→ Problem description
Read through the data, and wherever a line holds the word "board", write that line out.

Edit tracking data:
------------------------------------------------

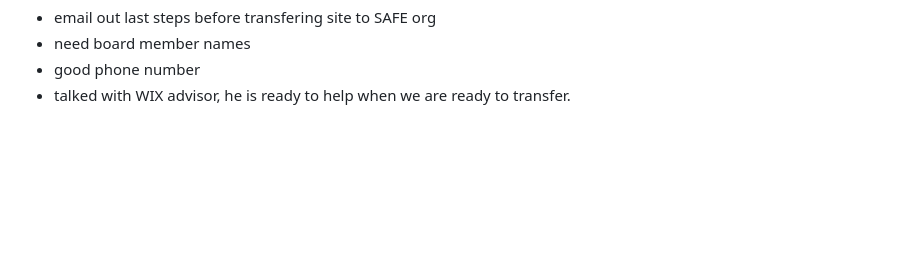
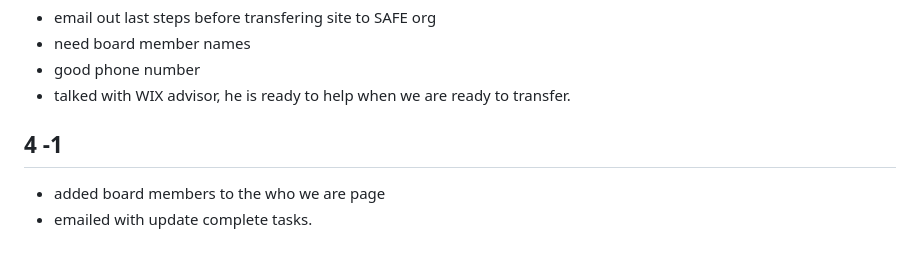
Before and after one commit to tektechnologies/SAFE-fracking-site, a Markdown page: Project-Planning/WixSetUp.md, the part around the change. Drawn GitHub-style; blank space fills up the shorter version.

Commit message:
add board members to site, email client updates

```diff
--- a/Project-Planning/WixSetUp.md
+++ b/Project-Planning/WixSetUp.md
@@ -173,3 +173,8 @@
 - need board member names
 - good phone number
 - talked with WIX advisor, he is ready to help when we are ready to transfer.
+
+## 4 -1
+
+- added board members to the who we are page
+- emailed with update complete tasks.
```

------------------------------------------------

→ Expected output
add board members to site, email client updates
 - need board member names
+- added board members to the who we are page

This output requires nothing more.